## Instructions for the task
Please report every line in the entries that contains the string "AUTRE".

Top of Records to process

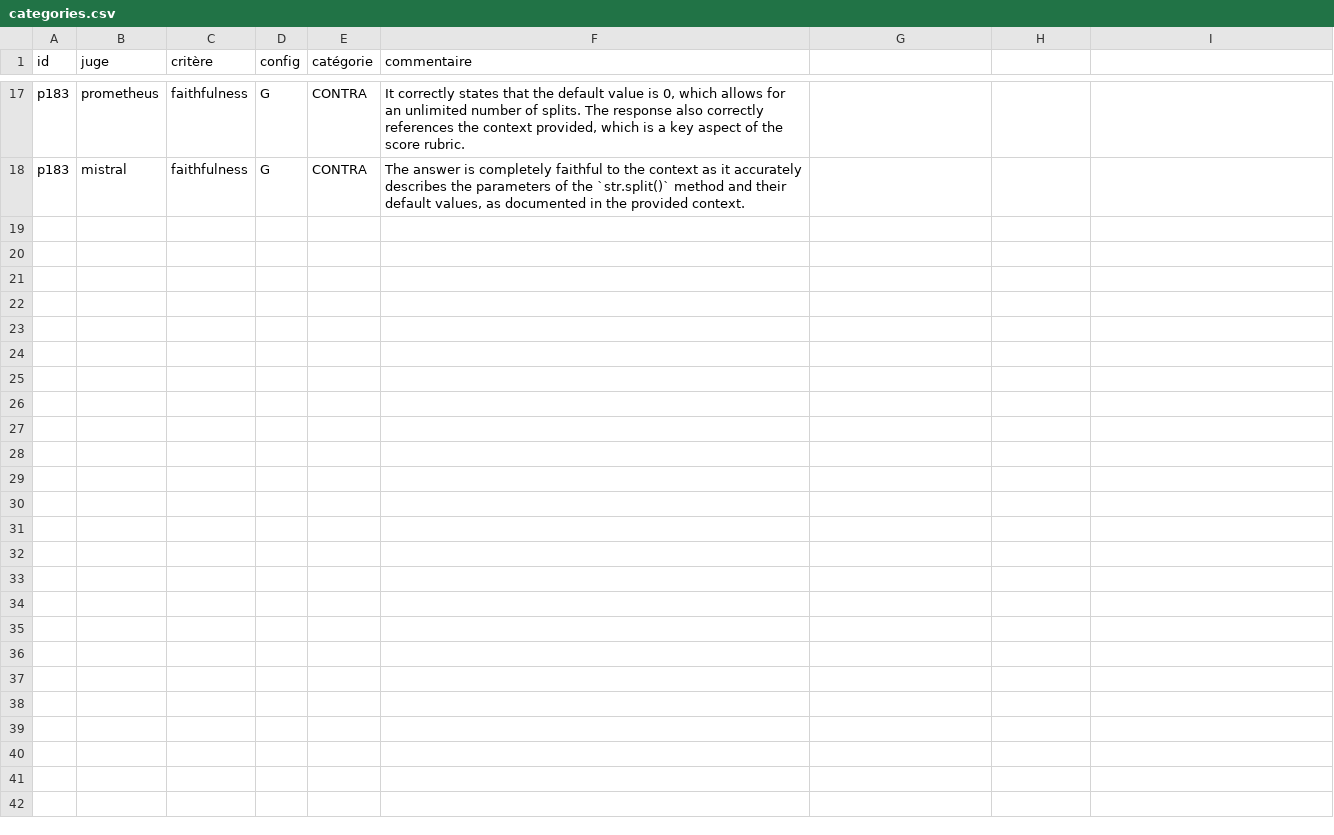
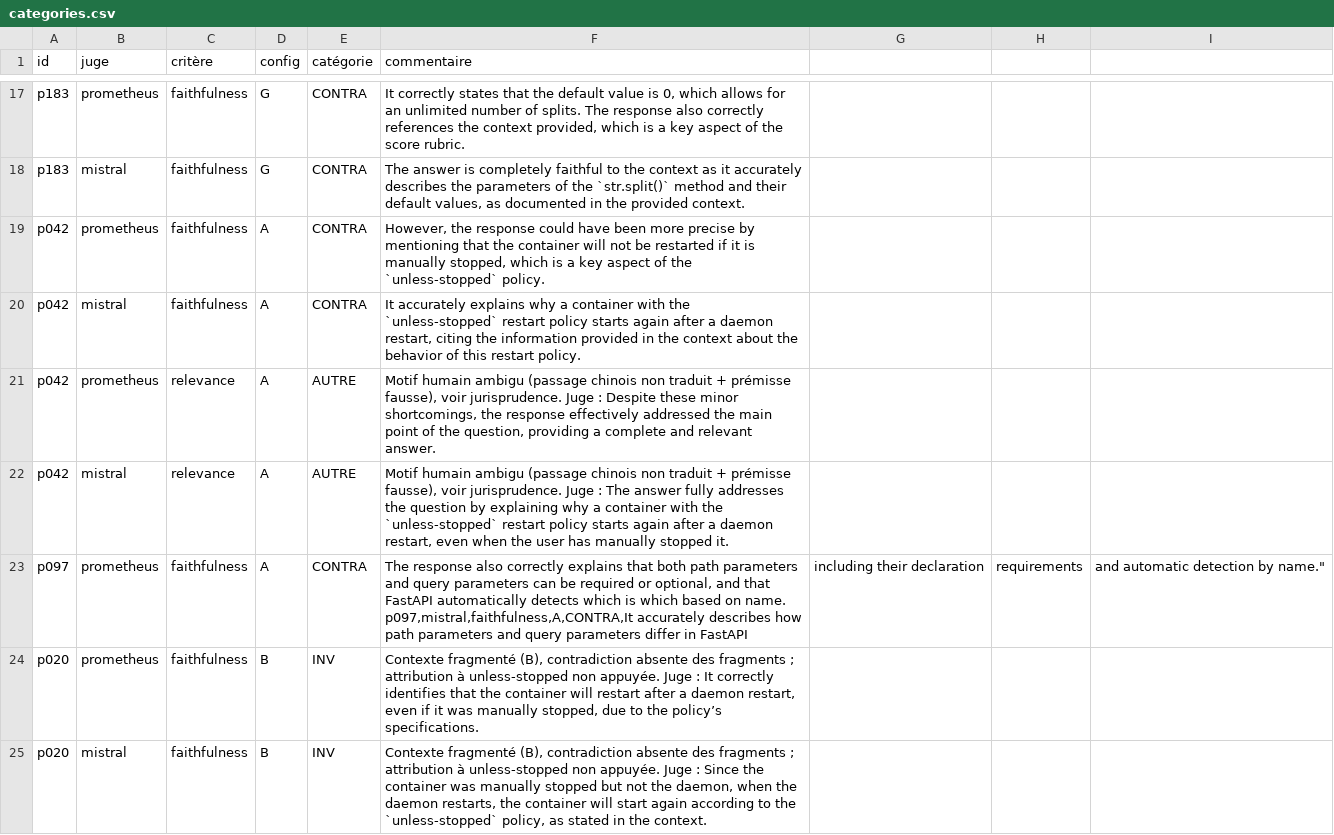
Before and after one commit to 2501Pr0ject/RAGnarok-AI, a CSV file: benchmark/judge-calibration/results/categories.csv, drawn as a sheet; only a part is shown, gaps mark what is left out.

Commit message:
data(benchmark): classement des désaccords, configurations A et B (début)

```diff
--- a/benchmark/judge-calibration/results/categories.csv
+++ b/benchmark/judge-calibration/results/categories.csv
@@ -18 +18,9 @@ p183,prometheus,faithfulness,G,CONTRA,"It correctly states that the default valu
 p183,mistral,faithfulness,G,CONTRA,"The answer is completely faithful to the context as it accurately describes the parameters of the `str.split()` method and their default values, as documented in the provided context."
+p042,prometheus,faithfulness,A,CONTRA,"However, the response could have been more precise by mentioning that the container will not be restarted if it is manually stopped, which is a key aspect of the `unless-stopped` policy."
+p042,mistral,faithfulness,A,CONTRA,"It accurately explains why a container with the `unless-stopped` restart policy starts again after a daemon restart, citing the information provided in the context about the behavior of this restart policy."
+p042,prometheus,relevance,A,AUTRE,"Motif humain ambigu (passage chinois non traduit + prémisse fausse), voir jurisprudence. Juge : Despite these minor shortcomings, the response effectively addressed the main point of the question, providing a complete and relevant answer."
+p042,mistral,relevance,A,AUTRE,"Motif humain ambigu (passage chinois non traduit + prémisse fausse), voir jurisprudence. Juge : The answer fully addresses the question by explaining why a container with the `unless-stopped` restart policy starts again after a daemon restart, even when the user has manually stopped it."
+p097,prometheus,faithfulness,A,CONTRA,"The response also correctly explains that both path parameters and query parameters can be required or optional, and that FastAPI automatically detects which is which based on name.
+p097,mistral,faithfulness,A,CONTRA,"It accurately describes how path parameters and query parameters differ in FastAPI, including their declaration, requirements, and automatic detection by name."
+p020,prometheus,faithfulness,B,INV,"Contexte fragmenté (B), contradiction absente des fragments ; attribution à unless-stopped non appuyée. Juge : It correctly identifies that the container will restart after a daemon restart, even if it was manually stopped, due to the policy’s specifications."
+p020,mistral,faithfulness,B,INV,"Contexte fragmenté (B), contradiction absente des fragments ; attribution à unless-stopped non appuyée. Juge : Since the container was manually stopped but not the daemon, when the daemon restarts, the container will start again according to the `unless-stopped` policy, as stated in the context."
```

Bottom of Records to process

## Task response
+p042,prometheus,relevance,A,AUTRE,"Motif humain ambigu (passage chinois non traduit + prémisse fausse), voir jurisprudence. Juge : Despite these minor shortcomings, the response effectively addressed the main point of the question, providing a complete and relevant answer."
+p042,mistral,relevance,A,AUTRE,"Motif humain ambigu (passage chinois non traduit + prémisse fausse), voir jurisprudence. Juge : The answer fully addresses the question by explaining why a container with the `unless-stopped` restart policy starts again after a daemon restart, even when the user has manually stopped it."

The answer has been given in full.